Don’t forget to feed your tomatoes if they are growing in pots. Epsom salts on top of the soil once a month, just a tablespoon or two. Use an organic liquid or water soluble fertiliser every couple of weeks, or as recommended in the instructions.
I’ve been planting up a storm this week after the greenhouse closed for the summer. I now have the squash all planted up, too, some from seed and some from starters. I am growing a hodge podge of both winter and summer squash, tons of pumpkins in all sorts of colours, pattypans, zucchini, mini-jack’s, spaghetti squash, and loofa gourds, too.
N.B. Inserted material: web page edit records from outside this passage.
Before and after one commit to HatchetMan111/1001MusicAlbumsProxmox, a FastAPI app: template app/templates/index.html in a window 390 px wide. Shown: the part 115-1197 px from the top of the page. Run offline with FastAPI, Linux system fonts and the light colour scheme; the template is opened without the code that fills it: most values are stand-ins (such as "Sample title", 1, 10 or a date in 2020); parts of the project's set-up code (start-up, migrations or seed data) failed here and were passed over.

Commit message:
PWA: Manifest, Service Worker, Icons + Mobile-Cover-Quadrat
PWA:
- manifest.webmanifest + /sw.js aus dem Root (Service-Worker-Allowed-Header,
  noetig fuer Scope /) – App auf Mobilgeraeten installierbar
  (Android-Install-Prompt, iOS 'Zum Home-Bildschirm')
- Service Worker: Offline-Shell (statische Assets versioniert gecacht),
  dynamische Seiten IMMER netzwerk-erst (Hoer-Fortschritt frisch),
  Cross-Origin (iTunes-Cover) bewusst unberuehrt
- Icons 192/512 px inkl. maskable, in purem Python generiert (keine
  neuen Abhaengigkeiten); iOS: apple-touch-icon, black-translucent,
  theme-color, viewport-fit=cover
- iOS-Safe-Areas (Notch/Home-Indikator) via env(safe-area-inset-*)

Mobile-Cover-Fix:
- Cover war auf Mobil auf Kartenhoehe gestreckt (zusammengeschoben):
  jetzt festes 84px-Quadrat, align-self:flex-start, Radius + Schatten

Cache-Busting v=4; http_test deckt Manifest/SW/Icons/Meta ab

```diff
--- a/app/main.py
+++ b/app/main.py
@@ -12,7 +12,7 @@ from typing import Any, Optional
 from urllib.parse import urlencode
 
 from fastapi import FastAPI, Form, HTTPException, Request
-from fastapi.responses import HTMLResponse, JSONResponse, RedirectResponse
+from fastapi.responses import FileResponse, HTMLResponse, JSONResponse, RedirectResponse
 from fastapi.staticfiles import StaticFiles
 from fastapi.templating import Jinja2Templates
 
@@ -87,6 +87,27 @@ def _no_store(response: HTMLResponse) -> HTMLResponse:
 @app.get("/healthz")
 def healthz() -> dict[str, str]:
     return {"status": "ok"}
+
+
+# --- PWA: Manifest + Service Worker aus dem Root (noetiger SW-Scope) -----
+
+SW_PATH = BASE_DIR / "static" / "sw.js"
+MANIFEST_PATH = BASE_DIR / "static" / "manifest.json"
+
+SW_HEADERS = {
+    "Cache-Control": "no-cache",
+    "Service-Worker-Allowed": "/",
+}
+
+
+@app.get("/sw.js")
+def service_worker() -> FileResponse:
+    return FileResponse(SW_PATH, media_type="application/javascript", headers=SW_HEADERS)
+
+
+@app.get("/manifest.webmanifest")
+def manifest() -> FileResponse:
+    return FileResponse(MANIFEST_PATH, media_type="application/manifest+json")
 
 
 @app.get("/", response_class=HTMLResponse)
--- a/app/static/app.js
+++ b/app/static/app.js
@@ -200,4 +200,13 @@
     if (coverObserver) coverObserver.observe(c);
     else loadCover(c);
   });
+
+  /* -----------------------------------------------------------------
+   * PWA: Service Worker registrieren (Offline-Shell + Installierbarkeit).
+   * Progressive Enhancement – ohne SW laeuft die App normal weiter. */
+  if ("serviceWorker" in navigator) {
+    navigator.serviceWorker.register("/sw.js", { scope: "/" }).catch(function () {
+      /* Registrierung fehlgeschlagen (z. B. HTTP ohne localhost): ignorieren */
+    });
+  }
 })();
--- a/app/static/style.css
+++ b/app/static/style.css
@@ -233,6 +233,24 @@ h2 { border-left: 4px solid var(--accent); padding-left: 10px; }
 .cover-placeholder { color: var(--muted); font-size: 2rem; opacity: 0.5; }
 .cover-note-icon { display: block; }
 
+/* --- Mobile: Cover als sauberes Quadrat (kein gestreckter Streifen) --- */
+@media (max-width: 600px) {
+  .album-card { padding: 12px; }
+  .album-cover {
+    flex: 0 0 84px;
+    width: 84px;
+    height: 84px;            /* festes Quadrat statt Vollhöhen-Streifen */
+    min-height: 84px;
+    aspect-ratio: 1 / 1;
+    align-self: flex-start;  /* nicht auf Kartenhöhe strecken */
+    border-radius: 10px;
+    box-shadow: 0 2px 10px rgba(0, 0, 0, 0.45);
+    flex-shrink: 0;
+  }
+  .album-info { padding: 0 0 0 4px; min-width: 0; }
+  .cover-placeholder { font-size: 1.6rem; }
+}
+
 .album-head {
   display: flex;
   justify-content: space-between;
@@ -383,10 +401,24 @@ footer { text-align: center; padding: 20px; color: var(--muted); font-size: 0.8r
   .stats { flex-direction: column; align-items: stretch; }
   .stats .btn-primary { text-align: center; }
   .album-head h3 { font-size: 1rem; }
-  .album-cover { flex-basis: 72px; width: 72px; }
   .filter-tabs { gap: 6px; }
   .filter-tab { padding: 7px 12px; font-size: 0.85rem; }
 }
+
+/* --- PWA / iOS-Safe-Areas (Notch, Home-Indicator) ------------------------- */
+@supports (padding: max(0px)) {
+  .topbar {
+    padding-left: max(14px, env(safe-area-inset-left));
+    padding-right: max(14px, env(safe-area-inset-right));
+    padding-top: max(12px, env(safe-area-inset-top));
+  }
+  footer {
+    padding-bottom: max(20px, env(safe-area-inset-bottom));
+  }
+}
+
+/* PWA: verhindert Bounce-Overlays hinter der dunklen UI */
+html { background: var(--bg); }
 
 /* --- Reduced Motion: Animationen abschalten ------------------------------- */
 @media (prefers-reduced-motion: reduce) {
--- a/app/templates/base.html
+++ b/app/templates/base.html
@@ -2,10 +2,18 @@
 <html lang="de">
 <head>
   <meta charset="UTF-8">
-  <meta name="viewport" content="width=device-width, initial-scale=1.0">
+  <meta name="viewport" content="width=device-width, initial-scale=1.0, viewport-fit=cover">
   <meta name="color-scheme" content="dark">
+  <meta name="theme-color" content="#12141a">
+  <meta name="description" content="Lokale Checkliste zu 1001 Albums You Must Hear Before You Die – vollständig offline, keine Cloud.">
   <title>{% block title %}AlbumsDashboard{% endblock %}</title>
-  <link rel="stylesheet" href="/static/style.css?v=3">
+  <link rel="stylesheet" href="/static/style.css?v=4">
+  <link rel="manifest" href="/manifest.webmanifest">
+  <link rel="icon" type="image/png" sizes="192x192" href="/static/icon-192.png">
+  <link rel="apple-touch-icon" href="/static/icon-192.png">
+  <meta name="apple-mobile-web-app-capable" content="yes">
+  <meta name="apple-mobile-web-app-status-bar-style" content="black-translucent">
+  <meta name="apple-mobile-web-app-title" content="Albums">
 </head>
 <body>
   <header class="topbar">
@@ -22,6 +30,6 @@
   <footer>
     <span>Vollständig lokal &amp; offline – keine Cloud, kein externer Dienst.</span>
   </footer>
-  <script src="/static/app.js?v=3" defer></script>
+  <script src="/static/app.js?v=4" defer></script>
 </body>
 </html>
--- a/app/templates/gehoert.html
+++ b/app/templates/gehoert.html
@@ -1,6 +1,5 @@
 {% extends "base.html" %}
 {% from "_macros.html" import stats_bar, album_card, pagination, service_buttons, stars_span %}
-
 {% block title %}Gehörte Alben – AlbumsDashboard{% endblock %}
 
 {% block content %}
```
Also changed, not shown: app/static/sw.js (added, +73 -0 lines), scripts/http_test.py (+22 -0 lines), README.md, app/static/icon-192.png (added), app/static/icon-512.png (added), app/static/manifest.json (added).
Hoping for a really great squash year, as that is a lot of garden space to be giving up. Fingers crossed.
I get a lot of questions about growing a variety of squash together … will they cross pollinate, can I grow them all together, do I need to separate them, etc. The short answer is… yes you can grow them all. While they will cross pollinate each other, it will not result in crazy, funky, frankensquash this year. Everything will grow and produce just as it should. However, problems will arise if you save their seeds and try to grow next year’s crops from that saved seed. Those will be the cross-pollinated, funky, crazy squash. So… yes, you can grow anything you like, just roast and eat the seeds and grow from fresh next year.
Sow cucumber seeds now and they will take off quickly in the warm soil. I grow the cucumbers up small tomato cages or trellises in the garden, or up strings in the greenhouse. This keeps the fruits off of the ground for nice straight cukes and evenly green on all sides.
I hear a lot of comments about people being so late to plant, is it too late, etc.. I assure you, is not too late to plant just about anything. Some things have to be from starters rather than from seed, of course, but other than that, no problem to plant most anything at this time of year. Cucumbers, squash, corn, and other heat lovers will take off quickly from seed when sown into warm soil. Put them in cold soil and they either rot or pout. So go ahead, plant and sow!
Mm, wait, I need to amend that a titch. There are two sorts of vegetables, warm weather and cold weather. It is now too late to plant most all of the cold weather veggies, things like broccoli, spinach, radishes, greens. They all like cold weather and are planted in late winter or early spring. If you were to plant now, they would quickly bolt/go to seed. So, plant warm weather veggies now and leave the cool weather ones till later, for your fall and winter eating.
The radishes in the above picture (between the celery and the alyssum) were planted in spring and do not like this hot and dry weather, they will soon be bolting. I will be harvesting them all this weekend, and planting or sowing something else in their stead. Maybe a squash? Some parsnips? Or more carrots?
Don’t forget to add lots of companion plants in between the rows or the plants themselves., to bring in pollinators, beneficial insects for pest control, and to add beauty to your potager.
The six best food garden companion flowers are marigolds, calendula (pot marigold), sweet alyssum, zinnias, nasturtiums, and sunflowers. Plant lots, plant them everywhere for brassicas that are virtually pest free, tomatoes that taste better, squash that grows better because they are well pollinated. Every kitchen garden should hold an array of flowers, whether annual or perennial. If you like it, plant it, and they will come.
I am just about done planting up the potager. Have been at it for a week now, in spits and spurts, trying not to be out there during the hottest part of the day. Still have to sow some beets and plant my onion seedlings, maybe a bit more carrots, then I am done, whew! Can water, weed, and watch things grow.
Seems like it will be a hot and dry summer this year, so we will have to be water wise. Don’t forget to mulch, if you can, to help with moisture retention. Once your plants are established, water less often, but deeply, use drip tubes or weeping hoses for ease of watering.
Wishing you all great planting success and crossing my fingers for a wonderful gardening season ahead.